Do you remember when the internet had a collective “Aha!” moment over smoothie packs? Maybe not if you’re not looking at food online 24/7 like me, but believe me when I say the world changed a little bit when people figured out that it was a lot easier to pre-make individual baggies of their smoothie fixings instead of pulling out each separate ingredient every time they wanted to whip up a nutritious drink. Sometimes the simplest ideas are the most easily overlooked, which is why I’m sharing my Make Ahead Seeded Oats with you today.
It’s the same concept as smoothie packs, but with oatmeal. Instead of pulling out ten different ingredients to make an epic bowl of oats every morning, take five minutes to pre-pack a week’s worth of oats with your dry add-ins so that each morning you can simply dump them a bowl, add liquid, and microwave until hot.
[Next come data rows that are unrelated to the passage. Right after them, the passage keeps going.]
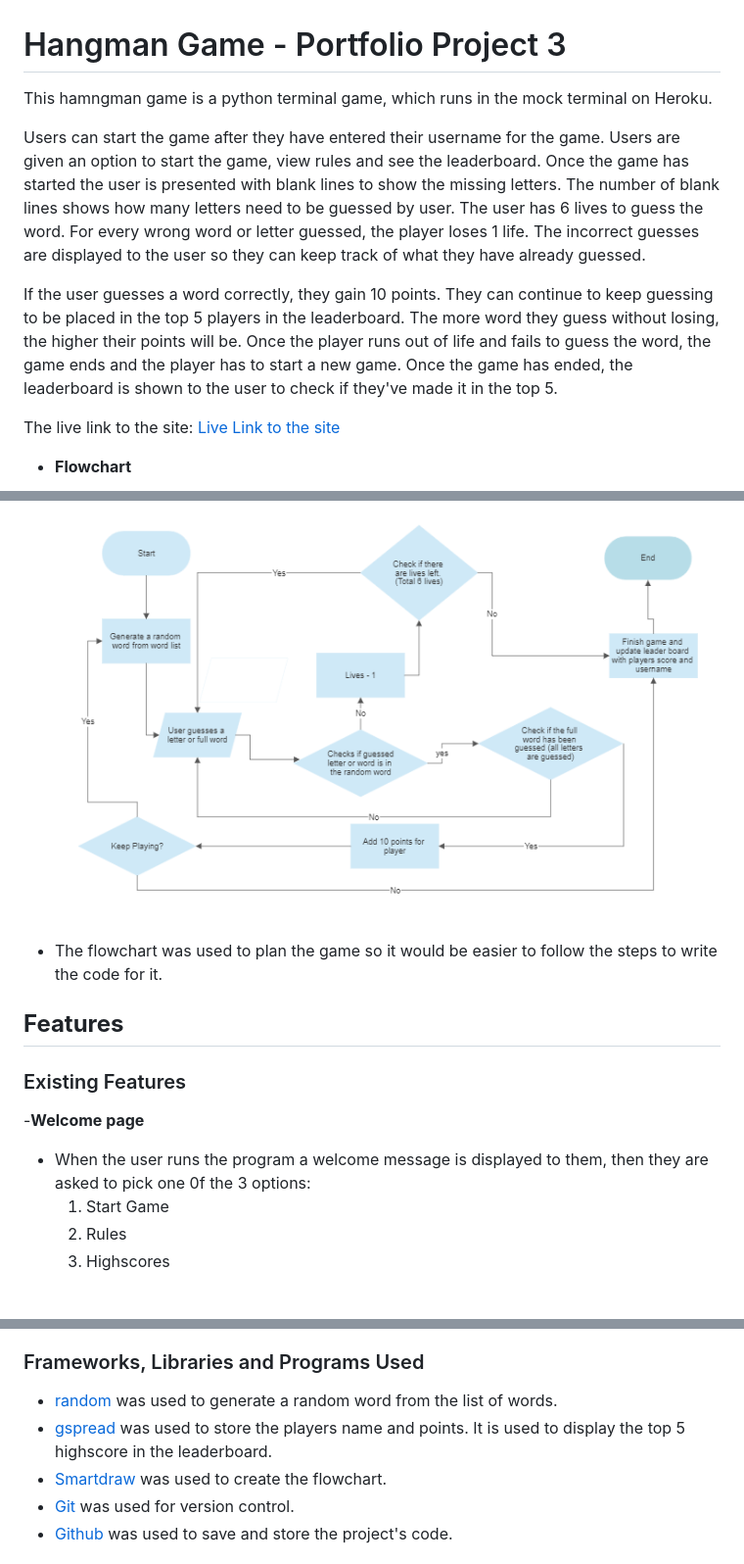
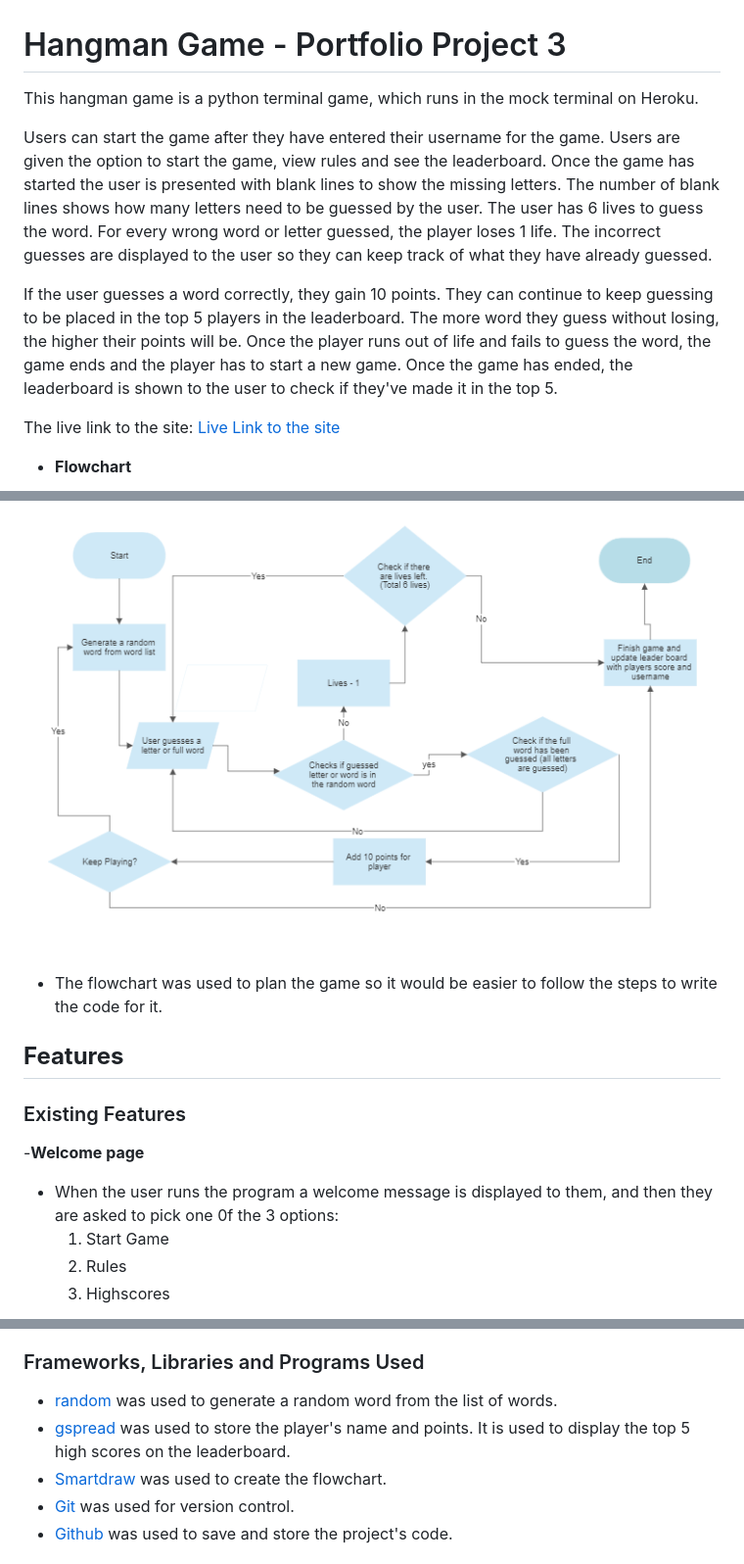
Before and after one commit to fatimaqais/hangman-game, a Markdown page: README.md, 3 parts joined by grey strips. Shown: that part at 98% size. GitHub-like rendering.

```diff
--- a/README.md
+++ b/README.md
@@ -1,20 +1,23 @@
 # Hangman Game - Portfolio Project 3
-This hamngman game is a python terminal game, which runs in the mock terminal on Heroku.
+This hangman game is a python terminal game, which runs in the mock terminal on Heroku.
 
-Users can start the game after they have entered their username for the game. Users are given an option to start the game, view rules and see the leaderboard. Once the game has started the user is presented with blank lines to show the missing letters. The number of blank lines shows how many letters need to be guessed by user. The user has 6 lives to guess the word. For every wrong word or letter guessed, the player loses 1 life. The incorrect guesses are displayed to the user so they can keep track of what they have already guessed.
+Users can start the game after they have entered their username for the game. Users are given the option to start the game, view rules and see the leaderboard. Once the game has started the user is presented with blank lines to show the missing letters. The number of blank lines shows how many letters need to be guessed by the user. The user has 6 lives to guess the word. For every wrong word or letter guessed, the player loses 1 life. The incorrect guesses are displayed to the user so they can keep track of what they have already guessed.
 
 If the user guesses a word correctly, they gain 10 points. They can continue to keep guessing to be placed in the top 5 players in the leaderboard. The more word they guess without losing, the higher their points will be. Once the player runs out of life and fails to guess the word, the game ends and the player has to start a new game. Once the game has ended, the leaderboard is shown to the user to check if they've made it in the top 5.
 
 The live link to the site: [Live Link to the site](https://hangman-game-py.herokuapp.com/)
 
 - __Flowchart__
+
 ![Flowchart](assets/images/flowchart.png)
+
 - The flowchart was used to plan the game so it would be easier to follow the steps to write the code for it.
 
 ## __Features__
+
 ### Existing Features
 -__Welcome page__
-- When the user runs the program a welcome message is displayed to them, then they are asked to pick one 0f the 3 options:
+- When the user runs the program a welcome message is displayed to them, and then they are asked to pick one 0f the 3 options:
     1. Start Game
     2. Rules
     3. Highscores
@@ -68,7 +88,7 @@ The live link to the site: [Live Link to the site](https://hangman-game-py.herok
 ### Frameworks, Libraries and Programs Used
 
 - [random](https://docs.python.org/3/library/random.html) was used to generate a random word from the list of words.
-- [gspread](https://docs.gspread.org/en/v5.7.0/) was used to store the players name and points. It is used to display the top 5 highscore in the leaderboard.
+- [gspread](https://docs.gspread.org/en/v5.7.0/) was used to store the player's name and points. It is used to display the top 5 high scores on the leaderboard.
 - [Smartdraw](https://www.smartdraw.com/flowchart/flowchart-maker.htm) was used to create the flowchart.
 - [Git](https://git-scm.com/) was used for version control.
 - [Github](https://github.com/) was used to save and store the project's code.
```
Also changed, not shown: other parts of README.md (+18 -1 lines), assets/images/highscores.png (added), assets/images/rules.png (added).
I love adding a bazillion things into my oats, so this definitely saves me time and makes me resist the urge to just eat toast.
The best part? You can eat your Make Ahead Seeded Oats hot or cold and I’ll give instructions for both below. You can eat them as plain or dressed up as you’d like and I’ll give ideas for fun add-ins that I enjoy.
Make Ahead Seeded Oats
This is a “concept” post rather than a recipe, so I’m not doing a price breakdown. My bowl of oats changes every morning based on whatever I have in my pantry or fridge that needs to be used up, but the basic outline is below. I’d love to hear what your favorite oat add-ins are, so leave your own special mix in the comments at the bottom of the post!
Make Ahead Seeded Oats
Preparing individual oat packs with seeds, seasoning, and other add-ins, like these Make Ahead Seeded Oats, makes having a healthy breakfast fast and easy.
- 1.33 cup rolled oats
- 4 Tbsp ground flaxseed
- 4 Tbsp hulled hemp seeds
- 2 Tbsp chia seeds
- 1 tsp cinnamon
- pinch salt*
- 2.67 cup water, milk, or non-dairy milk
- sweetener of choice
- Optional fresh add-ins: fresh fruit, nuts, peanut butter, jam, maple syrup
Add the oats, flaxseed, hemp seeds, chia seeds, cinnamon, and salt into each air-tight container (zip-top bags, reusable plastic containers, or glass containers with lids). If you are using a dry sweetener, like sugar, brown sugar, or stevia, you can add them to the dry mix. Store in a cool dry place indefinitely.
To prepare the oats hot, add 2/3 cup water, milk, or non-dairy milk and stir to combine. Microwave on high for one minute, stir, then microwave in 30 second intervals until thickened. Let the seeded oats sit at room temperature for about 2 minutes to thicken further. Add in any extra items (fresh fruit, peanut butter, syrup, etc.) just before serving.
To prepare cold oats, add 2/3 cup water, milk, or non-dairy milk, stir to combine, then refrigerate for 8 hours or up to 3-4 days. Stir in any fresh add-ins just before serving.
Adding a pinch of salt to oatmeal is a game changer. It really punches up the flavors and makes the oats seem very rich.
Dry Mix Options:
- Oats: rolled, old fashioned, or quick
- Seeds: flax, hemp, chia, sunflower
- Spices: cinnamon, nutmeg, ginger, cloves (just a pinch!), salt
- Nuts: almonds, walnuts, pecans, unsweetened shredded coconut, peanut butter powder
- Dried Fruit
- Sweeteners: sugar, brown sugar, stevia, turbinado
Add After Cooking:
- Fresh or frozen fruit
- Liquid sweeteners like honey, maple syrup, or agave
- Fats like coconut oil, butter, peanut butter, or almond butter
I like to use a 2:1 liquid to oats ratio, even with the absorbent nature of the chia and flaxseeds. So, when I use 1/3 cup rolled oats in my oatmeal packs, I add 2/3 cup liquid (water, milk, or non-dairy milk) before cooking or before overnight cold-soaking.
I like to store my Make Ahead Seeded Oats in jars because they’re reusable, microwaveable, and I can just add my almond milk straight to the jar for soaking overnight if I decided I want a cold breakfast. (The photo above is the cold-soaked Make Ahead Seeded Oats)
You can also pack your oats in snack-sized zip top bags, or reusable plastic containers.
There are two things that really take a bowl of oats to the next level: a pinch of salt, and some sort of fat, whether it be coconut oil, peanut butter, or regular butter. PB is my favorite du jour, but coconut oil is my second fav.